I hate having to dig through my email to find what I need. I also sign up for a fair amount of newsletter, and it's hard to identify which ones sells my email to third parties. Like most people, I use Gmail. Unlike most people, I spent an unhealthy amount of time customizing it; from enabling and customizing Labs, to creating custom shortcuts for fast access. You can learn more about Labs and custom shortcuts here and here, respectively.
Gmail has a neat feature that lets you add anything at the end of you base email with a plus (+) sign, and will deliver emails to that address to your main inbox. For example, if your email is firstname.lastname@example.org, you can use any of the following addresses: email@example.com, firstname.lastname@example.org... (you get the idea), and Google will deliver emails to these addresses to your main inbox. Like this, you can create filters for each of these addresses that you use and file them accordingly. Look here to learn how to create filters.Sweet, right? Well, not totally. Some sites don't allow symbols, including (+), in their email fields. So much for that idea.
Which brings me to my solution.

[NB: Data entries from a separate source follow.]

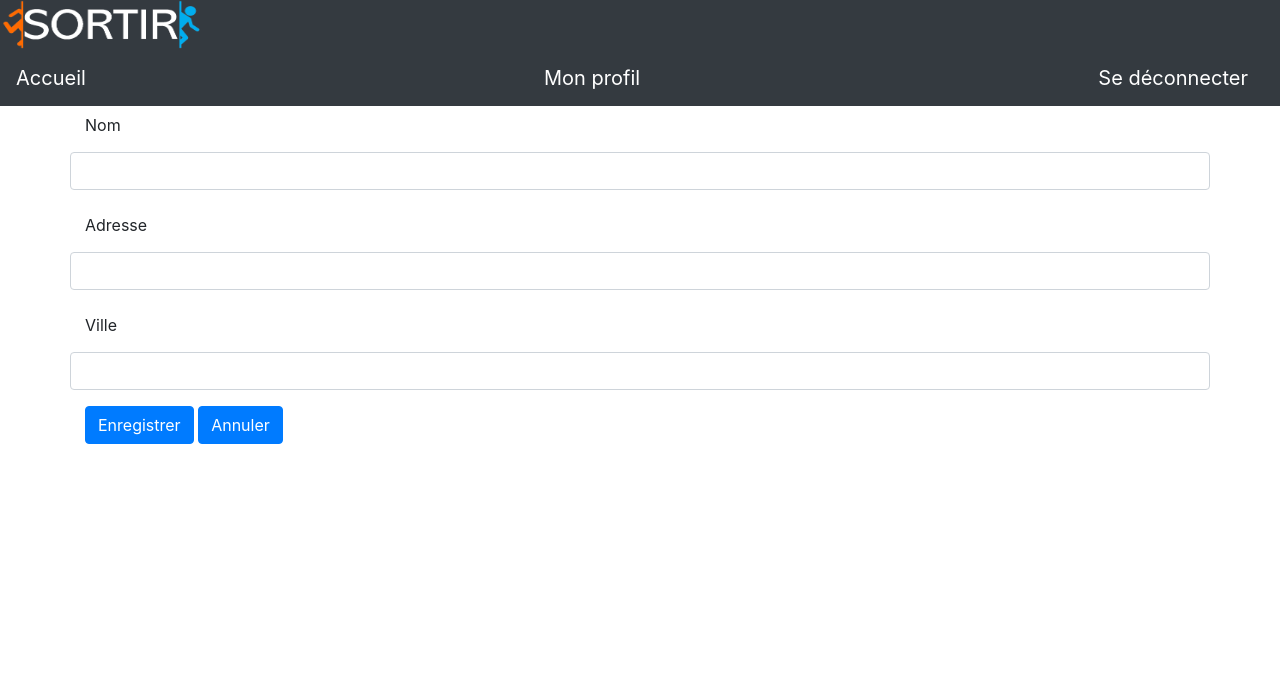
After one commit to AlexandreBaronENI/Project_Sortir, a Symfony app: template sortir/templates/admin/location/add.html.twig in a window 1280 px wide. The commit adds this page. Shown: the top 684 px of the page. Run offline with Twig, Linux system fonts and the light colour scheme; the template is opened without the code that fills it, so the values that code supplies are empty; form fields are guessed from the names that the template uses; some libraries are stand-ins or nearby versions.

Commit message:
Ajout de lieu, et quelques corrections (#26)
* addLocation method + form

* Gestion admin sortie + quelques corrections

```diff
--- a/sortir/src/Controller/MainController.php
+++ b/sortir/src/Controller/MainController.php
@@ -118,6 +118,6 @@ class MainController extends AbstractController
      */
     public function logout()
     {
-        return $this->redirectToRoute('home');
+        return $this->redirectToRoute('main-login');
     }
 }
--- /dev/null
+++ b/sortir/templates/admin/location/add.html.twig
@@ -0,0 +1,33 @@
+{% extends 'base.html.twig' %}
+{% block fichier %}profil{% endblock %}
+
+{% block main %}
+<form method="post">
+        {{ form_start(locationForm) }}
+        <div class="form-group row">
+         <span class="col-sm-2 col-form-label">
+         {{ form_label(locationForm.nom) }}
+            </span>
+            {{ form_widget(locationForm.nom) }}
+        </div>
+        <div class="form-group row">
+         <span class="col-sm-2 col-form-label">
+         {{ form_label(locationForm.adresse) }}
+            </span>
+            {{ form_widget(locationForm.adresse) }}
+        </div>
+        <div class="form-group row">
+         <span class="col-sm-2 col-form-label">
+         {{ form_label(locationForm.ville) }}
+            </span>
+            {{ form_widget(locationForm.ville) }}
+        </div>
+
+        <div class="form-group row">
+            <div class="col-sm-10">
+                <input type="submit" class="btn btn-primary" value="Enregistrer">
+
+                <button type="reset" class="btn btn-primary">Annuler</button>
+            </div>
+        </div>
+{% endblock %}
--- a/sortir/templates/home/home.html.twig
+++ b/sortir/templates/home/home.html.twig
@@ -2,8 +2,6 @@
 {% block css %}<link rel="stylesheet" href="{{ asset('css/home.css') }}">{% endblock %}
 {% block main %}
     <div class="d-flex align-items-end flex-column">
-        <p>{{ "now"|date("m/d/Y") }}</p>
-        <p>{{ user.prenom }} {{ user.nom }}</p>
     </div>
     <div>
         <h2>Filtrer les sorties</h2>
--- a/sortir/templates/profile/view_profile.html.twig
+++ b/sortir/templates/profile/view_profile.html.twig
@@ -57,9 +57,9 @@
     </div>
     <div class="row justify-content-center ">
 
-        <a href="{{ path('profile-modified') }}" class="btn btn-primary btn-lg ">
+        <a href="{{ path('profile-modified') }}" class="btn btn-primary btn-d-lg-flex mr-3 ">
             Modifier mon profil</a>
-        <a href="{{ path('home') }}" class="btn btn-primary btn-lg ">
+        <a href="{{ path('home') }}" class="btn btn-primary btn-d-lg-flex ">
             Retour</a>
 </div></div>
 
```
Also changed, not shown: sortir/src/Controller/AdminController.php (+25 -0 lines), sortir/src/Form/AddLocationType.php (added, +49 -0 lines), 1 other file.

You are most likely reading this on an Internet capable device. I believe, if you use any Internet capable device, you should own a domain name. At the very least, you should own a variation of your name. This is important because the next part is based on the assumption that you have a domain name registered somewhere.
There are many registrars available but this post use Google's registrar. In the past year I have moved all my domains to Google. I like the simplicity of the interface. I already use everything Google, and they already own my kidneys, so why not my domains?
Google domains (beta) lets you create up to 100 email aliases and support a wildcard(*) address. A wildcard address lets you use any email you want @yourdomain.com and forward it to the forwarding address of your choosing.
Let's say I want to sign up for iamawesome.com newsletter.
First I login to domains.google.com. All of my domains should be listed here.
I have no idea why I blocked my other domains.
I click on configure email for the domain I want to use.
That takes me to avezou.net email configuration page.
There I enter the desired email address and the address I want it forwarded to. In this case “iamawesome.com” forwarded “email@example.com”.
Once added, any email sent to “firstname.lastname@example.org” will be delivered to my “email@example.com” inbox. For the record, I do not own that Gmail account.
Now, I can go back to Gmail and create filters for each of these addresses from what we learned in the previous links. This method has an added benefit that my emails will always be accepted. If am getting a lot of spams to the “firstname.lastname@example.org” email address I know that “iamawesome.com” did not protect my email, or sold it. Either way, I can just delete that alias without going to the hassle of unsubscribing, which I don't think really works.
Feel free to leave a comment with how you manage your emails, links to related articles, or what I can do to improve this.